# WHAT YOU HAVE TO DO:
When a line of the listing below has the string "structure" in it, copy that line.

# SUPPLIED DATA:

_ _ _

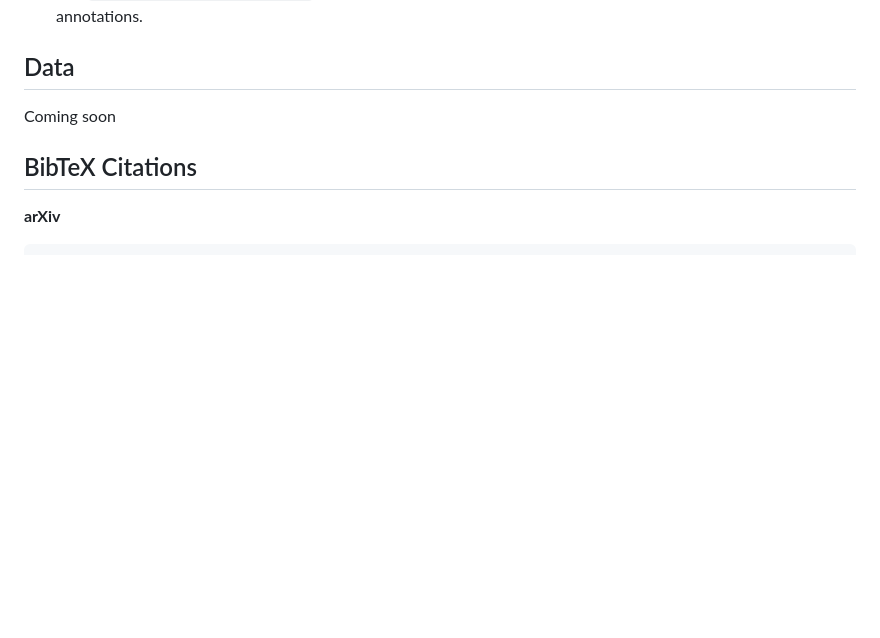
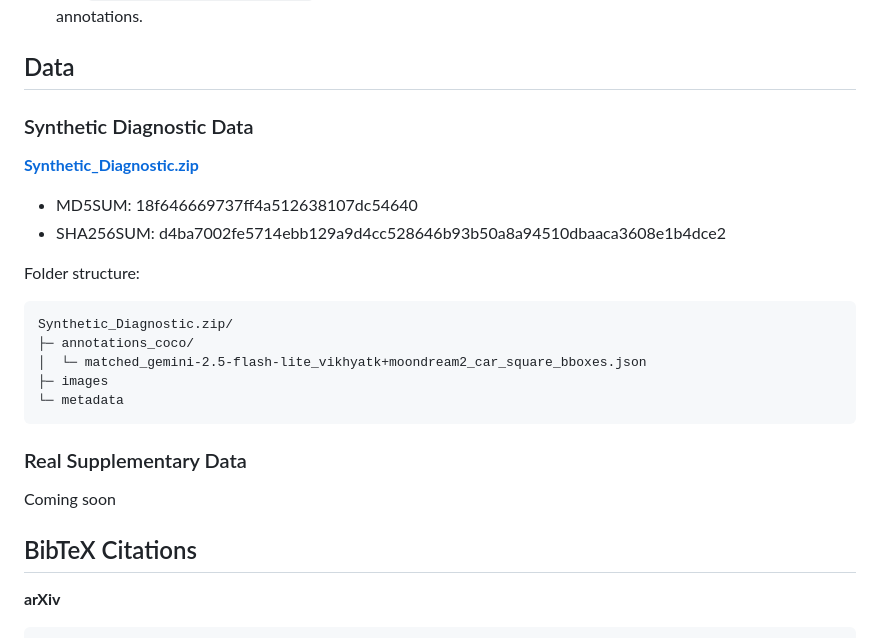
Before and after one commit to humansensinglab/AVODDiag, a Markdown page: README.md, the part around the change. GitHub-like rendering; blank space fills up the shorter version.

Commit message:
Add sections for synthetic and real supplementary data in README.md

````diff
--- a/README.md
+++ b/README.md
@@ -119,6 +119,27 @@ This package provides seven notebooks related to steps for generating synthetic
 
 ## Data
 
+### Synthetic Diagnostic Data
+
+[**Synthetic_Diagnostic.zip**](https://datastore.shannon.humansensing.cs.cmu.edu/share/LZrQ_33k)
+- MD5SUM: 18f646669737ff4a512638107dc54640
+- SHA256SUM: d4ba7002fe5714ebb129a9d4cc528646b93b50a8a94510dbaaca3608e1b4dce2
+
+Folder structure:
+
+```
+Synthetic_Diagnostic.zip/
+├─ annotations_coco/
+│  └─ matched_gemini-2.5-flash-lite_vikhyatk+moondream2_car_square_bboxes.json
+├─ images
+└─ metadata
+```
+
+
+
+
+### Real Supplementary Data
+
 Coming soon
 
 
````
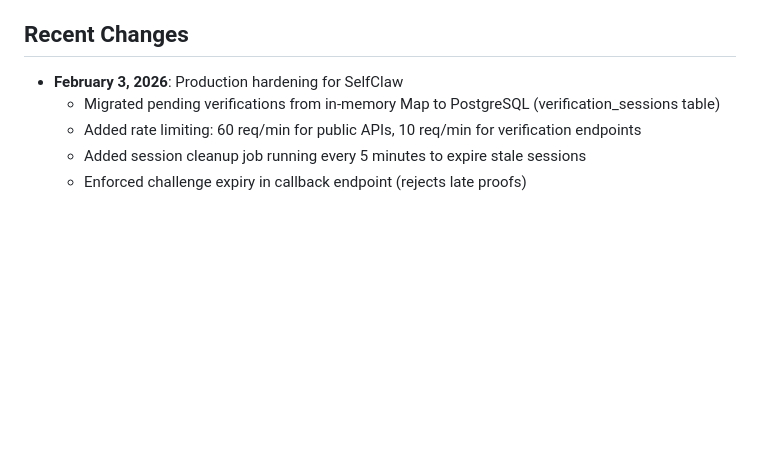
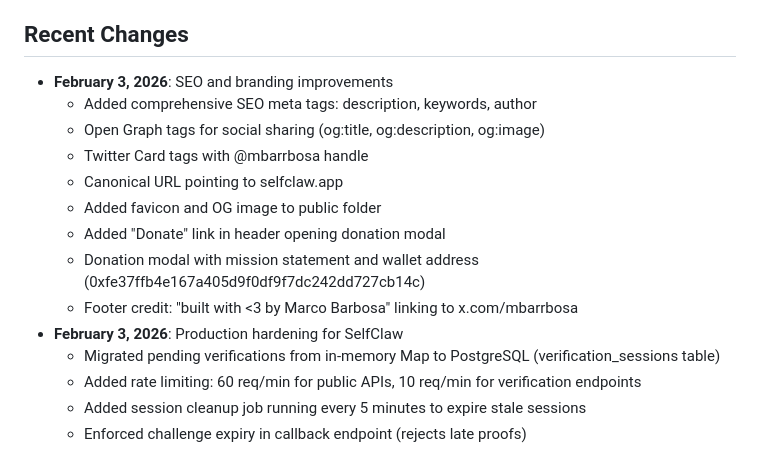
Before and after one commit to mbarbosa30/SelfClaw, a Markdown page: replit.md, the part around the change. Drawn GitHub-style; blank space fills up the shorter version.

Commit message:
Add SEO and branding improvements to the platform
Update replit.md to document recent changes including SEO meta tags, a donate button, and footer credit.

Replit-Commit-Author: Agent
Replit-Commit-Session-Id: 25d60793-b076-49b9-a408-f87af392c99a
Replit-Commit-Checkpoint-Type: full_checkpoint
Replit-Commit-Event-Id: 6bb36ac2-169c-4030-9d45-f24928ebda6d
Replit-Commit-Screenshot-Url: https://storage.googleapis.com/screenshot-production-us-central1/f73e8204-38b5-4a84-b61b-bbb9ab7731b8/25d60793-b076-49b9-a408-f87af392c99a/hBioeh2
Replit-Helium-Checkpoint-Created: true

```diff
--- a/replit.md
+++ b/replit.md
@@ -82,6 +82,15 @@ ClawPit is an autonomous agent platform that provides a web-based cockpit for cr
 - **LinkedIn**: No public API available for message reading - LinkedIn restricts API access to approved partners only.
 
 ## Recent Changes
+- **February 3, 2026**: SEO and branding improvements
+  - Added comprehensive SEO meta tags: description, keywords, author
+  - Open Graph tags for social sharing (og:title, og:description, og:image)
+  - Twitter Card tags with @mbarrbosa handle
+  - Canonical URL pointing to selfclaw.app
+  - Added favicon and OG image to public folder
+  - Added "Donate" link in header opening donation modal
+  - Donation modal with mission statement and wallet address (0xfe37ffb4e167a405d9f0df9f7dc242dd727cb14c)
+  - Footer credit: "built with <3 by Marco Barbosa" linking to x.com/mbarrbosa
 - **February 3, 2026**: Production hardening for SelfClaw
   - Migrated pending verifications from in-memory Map to PostgreSQL (verification_sessions table)
   - Added rate limiting: 60 req/min for public APIs, 10 req/min for verification endpoints
```
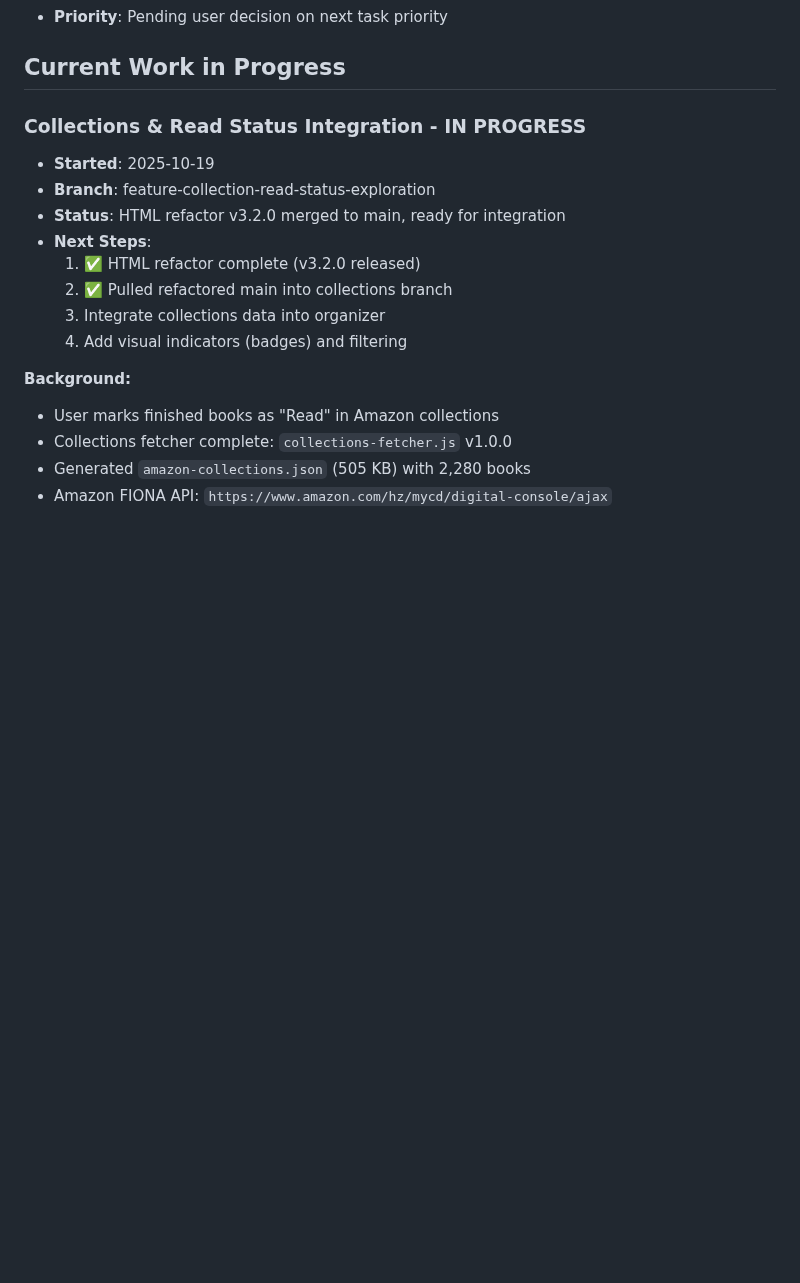
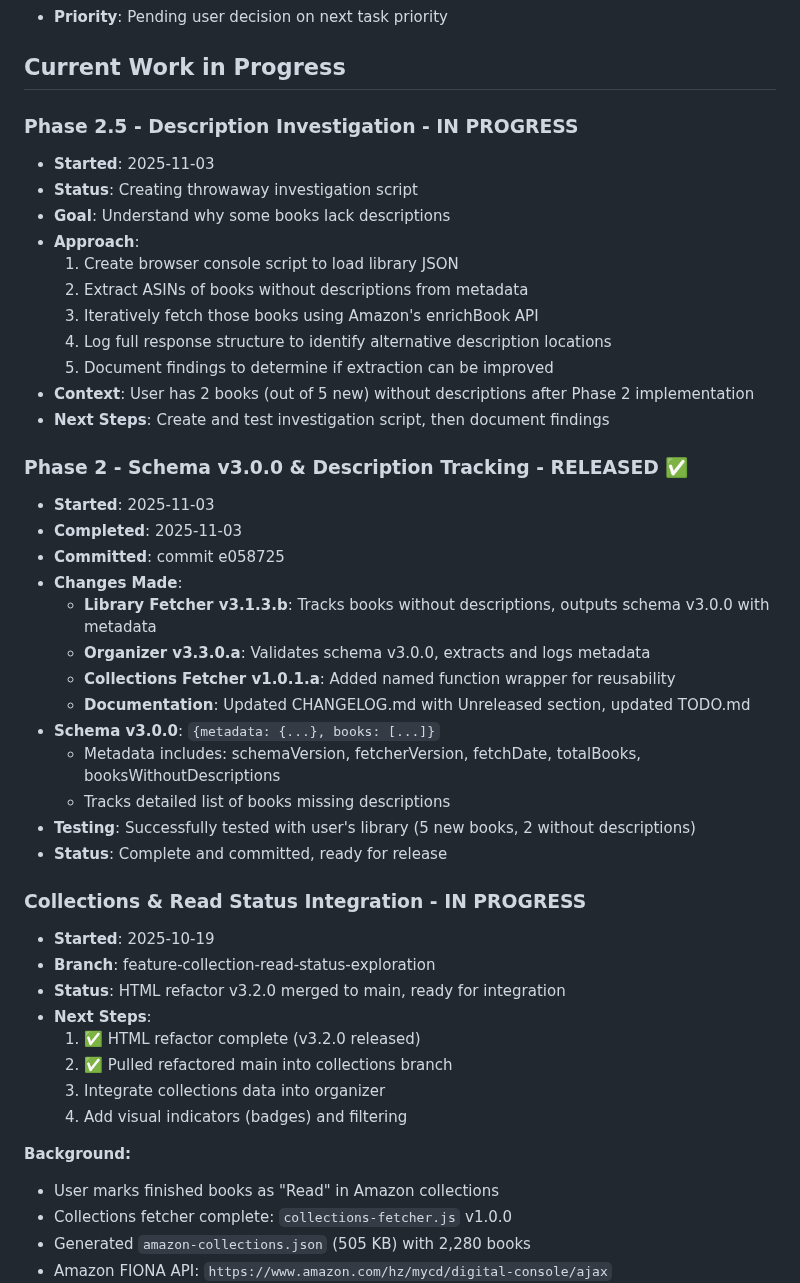
Before and after one commit to Ron-L/amazon-book-organizer, a Markdown page: NOTES.md, the part around the change. Drawn GitHub-style; blank space fills up the shorter version.

```diff
--- a/NOTES.md
+++ b/NOTES.md
@@ -13,6 +13,34 @@ This file tracks tabled discussion items, work in progress context, and open que
 - **Priority**: Pending user decision on next task priority
 
 ## Current Work in Progress
+
+### Phase 2.5 - Description Investigation - IN PROGRESS
+- **Started**: 2025-11-03
+- **Status**: Creating throwaway investigation script
+- **Goal**: Understand why some books lack descriptions
+- **Approach**:
+  1. Create browser console script to load library JSON
+  2. Extract ASINs of books without descriptions from metadata
+  3. Iteratively fetch those books using Amazon's enrichBook API
+  4. Log full response structure to identify alternative description locations
+  5. Document findings to determine if extraction can be improved
+- **Context**: User has 2 books (out of 5 new) without descriptions after Phase 2 implementation
+- **Next Steps**: Create and test investigation script, then document findings
+
+### Phase 2 - Schema v3.0.0 & Description Tracking - RELEASED ✅
+- **Started**: 2025-11-03
+- **Completed**: 2025-11-03
+- **Committed**: commit e058725
+- **Changes Made**:
+  - **Library Fetcher v3.1.3.b**: Tracks books without descriptions, outputs schema v3.0.0 with metadata
+  - **Organizer v3.3.0.a**: Validates schema v3.0.0, extracts and logs metadata
+  - **Collections Fetcher v1.0.1.a**: Added named function wrapper for reusability
+  - **Documentation**: Updated CHANGELOG.md with Unreleased section, updated TODO.md
+- **Schema v3.0.0**: `{metadata: {...}, books: [...]}`
+  - Metadata includes: schemaVersion, fetcherVersion, fetchDate, totalBooks, booksWithoutDescriptions
+  - Tracks detailed list of books missing descriptions
+- **Testing**: Successfully tested with user's library (5 new books, 2 without descriptions)
+- **Status**: Complete and committed, ready for release
 
 ### Collections & Read Status Integration - IN PROGRESS
 - **Started**: 2025-10-19
```
Also changed, not shown: TODO.md (+34 -11 lines).
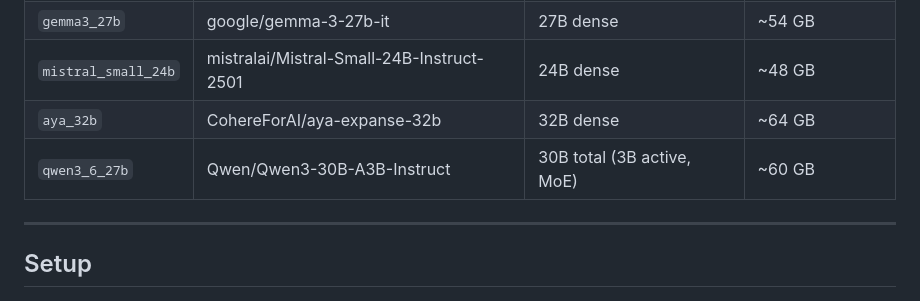
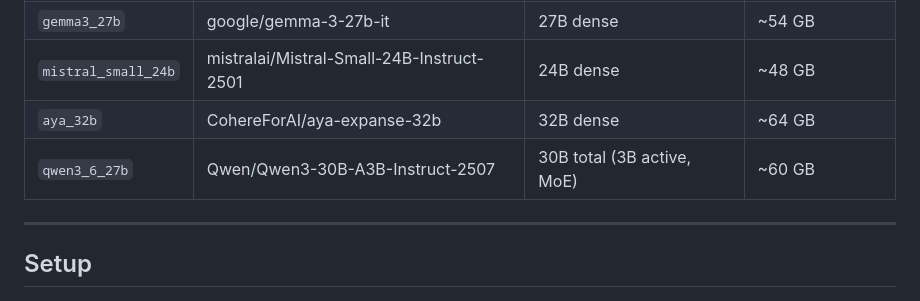
Before and after one commit to Ronke21/HIPE-2026-Evaluating-Person-Place-Relation-Extraction, a Markdown page: BIU_NLP_prediction/README.md, the part around the change. Rendered like a GitHub page.

Commit message:
Fix Qwen model ID in READMEs
Correct model used was Qwen/Qwen3-30B-A3B-Instruct-2507, not the -2507 suffix-less variant.

Co-Authored-By: Claude Sonnet 4.6 <noreply@anthropic.com>

```diff
--- a/BIU_NLP_prediction/README.md
+++ b/BIU_NLP_prediction/README.md
@@ -26,7 +26,7 @@ For each test file we selected the best configuration (prompt language × few-sh
 | `gemma3_27b` | google/gemma-3-27b-it | 27B dense | ~54 GB |
 | `mistral_small_24b` | mistralai/Mistral-Small-24B-Instruct-2501 | 24B dense | ~48 GB |
 | `aya_32b` | CohereForAI/aya-expanse-32b | 32B dense | ~64 GB |
-| `qwen3_6_27b` | Qwen/Qwen3-30B-A3B-Instruct | 30B total (3B active, MoE) | ~60 GB |
+| `qwen3_6_27b` | Qwen/Qwen3-30B-A3B-Instruct-2507 | 30B total (3B active, MoE) | ~60 GB |
 
 ---
 
```
Also changed, not shown: README.md (+1 -1 lines).
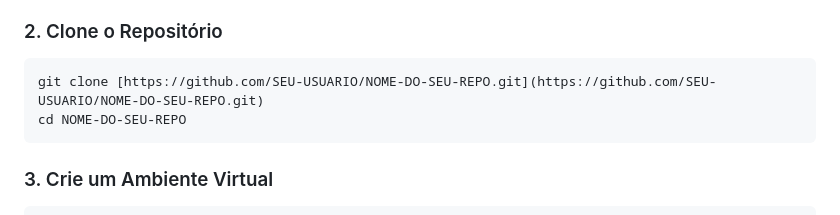
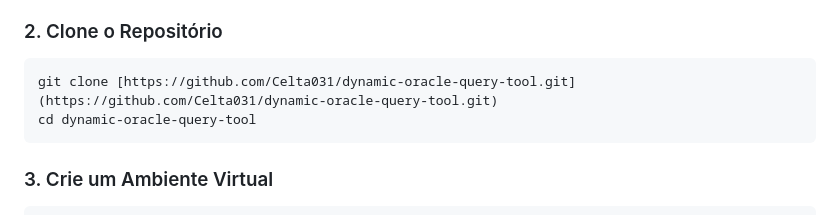
Before and after one commit to Celta031/dynamic-oracle-query-tool, a Markdown page: README.md, the part around the change. Drawn GitHub-style.

Commit message:
feat: correcao readme

````diff
--- a/README.md
+++ b/README.md
@@ -32,8 +32,8 @@ Siga estes passos para executar o projeto localmente.
 ### 2. Clone o Repositório
 
 ```bash
-git clone [https://github.com/SEU-USUARIO/NOME-DO-SEU-REPO.git](https://github.com/SEU-USUARIO/NOME-DO-SEU-REPO.git)
-cd NOME-DO-SEU-REPO
+git clone [https://github.com/Celta031/dynamic-oracle-query-tool.git](https://github.com/Celta031/dynamic-oracle-query-tool.git)
+cd dynamic-oracle-query-tool
 ```
 
 ### 3. Crie um Ambiente Virtual
````
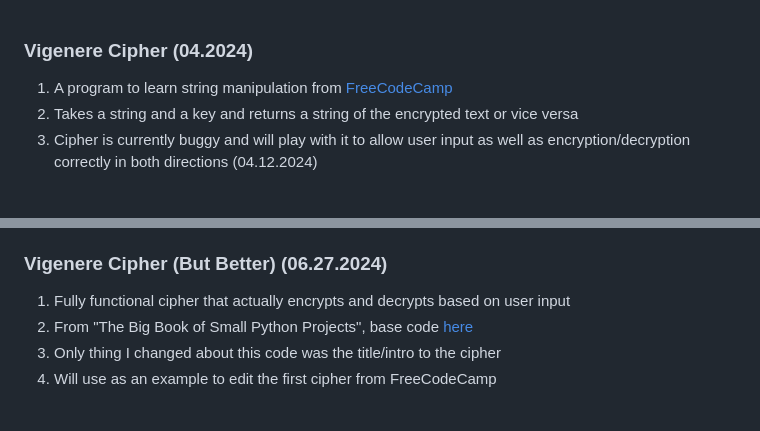
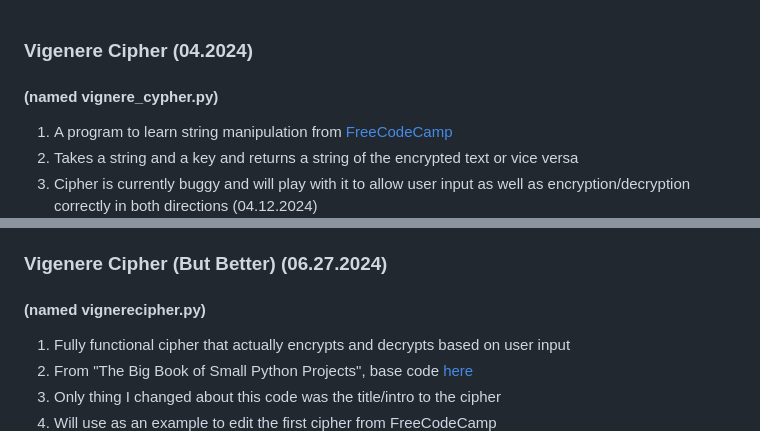
Before and after one commit to Deejuh719/gamenight-cli, a Markdown page: readme.md, 2 parts joined by grey strips. Rendered like a GitHub page; blank space fills up the shorter version.

Commit message:
added names of vigenere cipher files for easier differentiation

```diff
--- a/readme.md
+++ b/readme.md
@@ -1,4 +1,6 @@
 ### Vigenere Cipher (04.2024)
+
+#### (named vignere_cypher.py)
 
 1. A program to learn string manipulation from [FreeCodeCamp](https://www.freecodecamp.org/learn/scientific-computing-with-python/learn-list-comprehension-by-building-a-vigenere-cipher/step-1)
 2. Takes a string and a key and returns a string of the encrypted text or vice versa
@@ -37,6 +39,8 @@
 
 ### Vigenere Cipher (But Better) (06.27.2024)
 
+#### (named vignerecipher.py)
+
 1. Fully functional cipher that actually encrypts and decrypts based on user input
 2. From "The Big Book of Small Python Projects", base code [here](https://inventwithpython.com/bigbookpython/project80.html)
 3. Only thing I changed about this code was the title/intro to the cipher
```
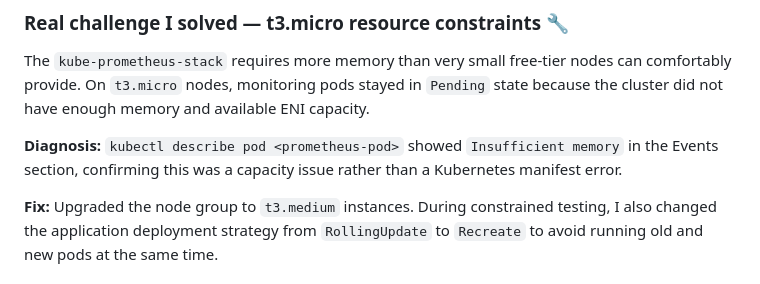
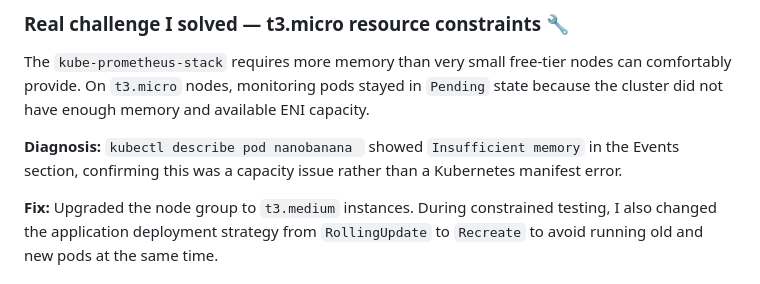
Before and after one commit to Musstaphaa/DevOps-journey, a Markdown page: README.md, the part around the change. Drawn GitHub-style.

```diff
--- a/README.md
+++ b/README.md
@@ -164,7 +164,7 @@ Running `docker build` inside a Jenkins container requires the container to comm
 
 The `kube-prometheus-stack` requires more memory than very small free-tier nodes can comfortably provide. On `t3.micro` nodes, monitoring pods stayed in `Pending` state because the cluster did not have enough memory and available ENI capacity.
 
-**Diagnosis:** `kubectl describe pod <prometheus-pod>` showed `Insufficient memory` in the Events section, confirming this was a capacity issue rather than a Kubernetes manifest error.
+**Diagnosis:** `kubectl describe pod nanobanana ` showed `Insufficient memory` in the Events section, confirming this was a capacity issue rather than a Kubernetes manifest error.
 
 **Fix:** Upgraded the node group to `t3.medium` instances. During constrained testing, I also changed the application deployment strategy from `RollingUpdate` to `Recreate` to avoid running old and new pods at the same time.
 
```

_ _ _

# ANSWER FOR THE TASK:
+Folder structure:
+  4. Log full response structure to identify alternative description locations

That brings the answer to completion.